======== The data

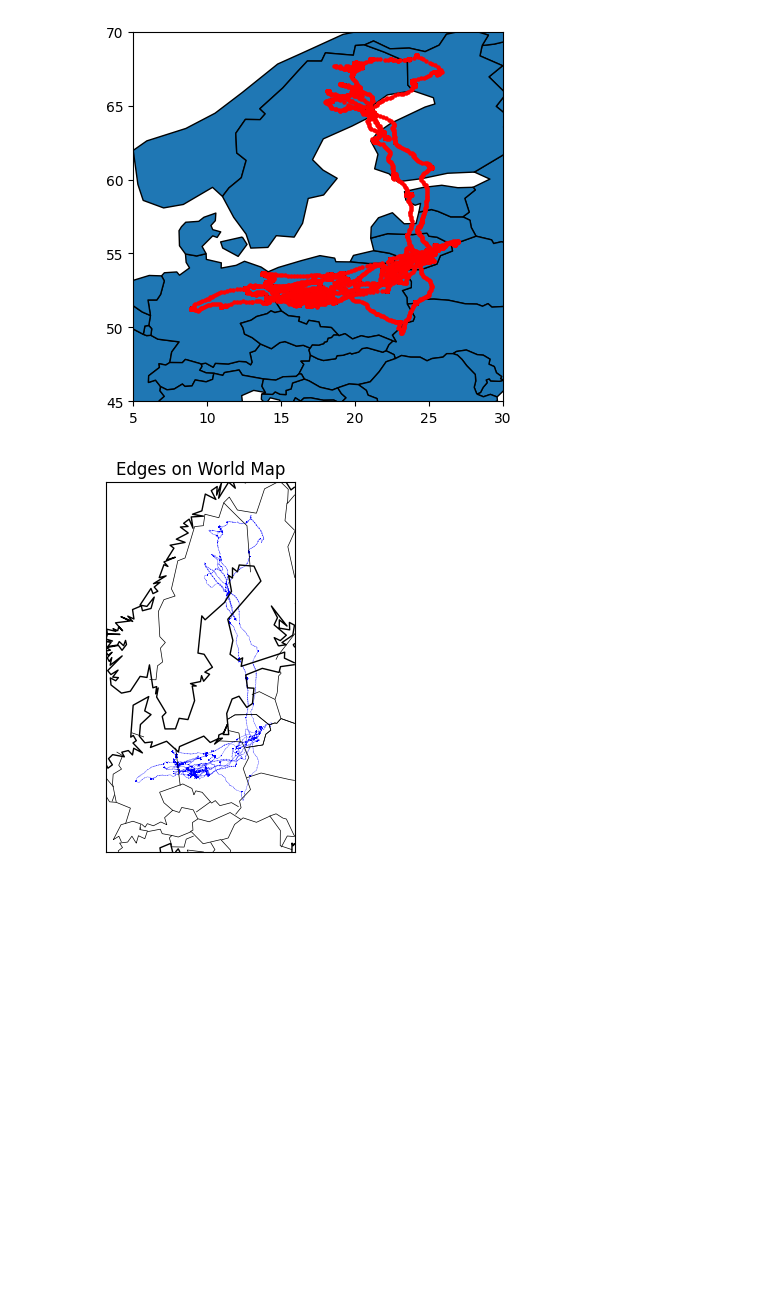
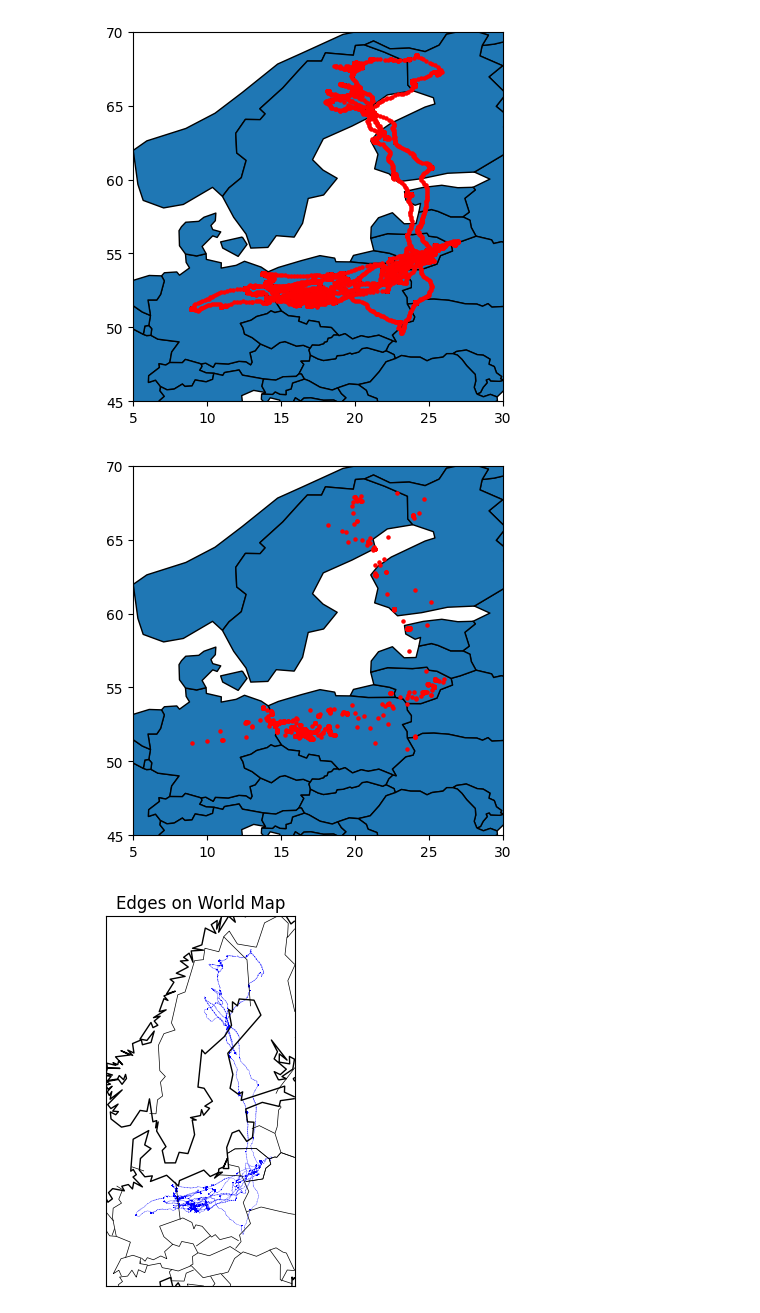
Before and after one commit to YYashraj/Bird-MIgration-Network, a Jupyter notebook: Just Some Exploration/Movebank/construct.ipynb, the cells around one changed output. Saved outputs shown, nothing was run; the diff lists cells and outputs as text; code cells hidden in the pictures; blank space fills up the shorter version.

Commit message:
CCL data added

```diff
--- a/Just Some Exploration/Movebank/construct.ipynb
+++ b/Just Some Exploration/Movebank/construct.ipynb
@@ -75,6 +75,18 @@ plt.ylim(45, 70)
 plt.show()
 # %% [output]
 [figure]
+# %%
+gdf = gpd.GeoDataFrame(df_crane_r, geometry=gpd.points_from_xy(df_crane_r['location-long'], df_crane_r['location-lat']))
+world = gpd.read_file(gpd.datasets.get_path('naturalearth_lowres'))
+base = world.plot(edgecolor='black')
+gdf.plot(ax=base, marker='o', color='red', markersize=5)
+
+plt.xlim(5, 30)
+plt.ylim(45, 70)
+
+plt.show()
+# %% [output]
+[figure, added]
 # %%
 import matplotlib.pyplot as plt
 from mpl_toolkits.basemap import Basemap
```
Also changed, not shown: parts of 5 cells of this notebook, 2 other files.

================

Where a picture appears in the data, omit it; restate the rest word for word.

Before and after one commit to YYashraj/Bird-MIgration-Network, a Jupyter notebook: Just Some Exploration/Movebank/construct.ipynb, the cells around one changed output. Saved outputs shown, nothing was run; the diff lists cells and outputs as text; code cells hidden in the pictures; blank space fills up the shorter version.

Commit message:
CCL data added

```diff
--- a/Just Some Exploration/Movebank/construct.ipynb
+++ b/Just Some Exploration/Movebank/construct.ipynb
@@ -75,6 +75,18 @@ plt.ylim(45, 70)
 plt.show()
 # %% [output]
 [figure]
+# %%
+gdf = gpd.GeoDataFrame(df_crane_r, geometry=gpd.points_from_xy(df_crane_r['location-long'], df_crane_r['location-lat']))
+world = gpd.read_file(gpd.datasets.get_path('naturalearth_lowres'))
+base = world.plot(edgecolor='black')
+gdf.plot(ax=base, marker='o', color='red', markersize=5)
+
+plt.xlim(5, 30)
+plt.ylim(45, 70)
+
+plt.show()
+# %% [output]
+[figure, added]
 # %%
 import matplotlib.pyplot as plt
 from mpl_toolkits.basemap import Basemap
```
Also changed, not shown: parts of 5 cells of this notebook, 2 other files.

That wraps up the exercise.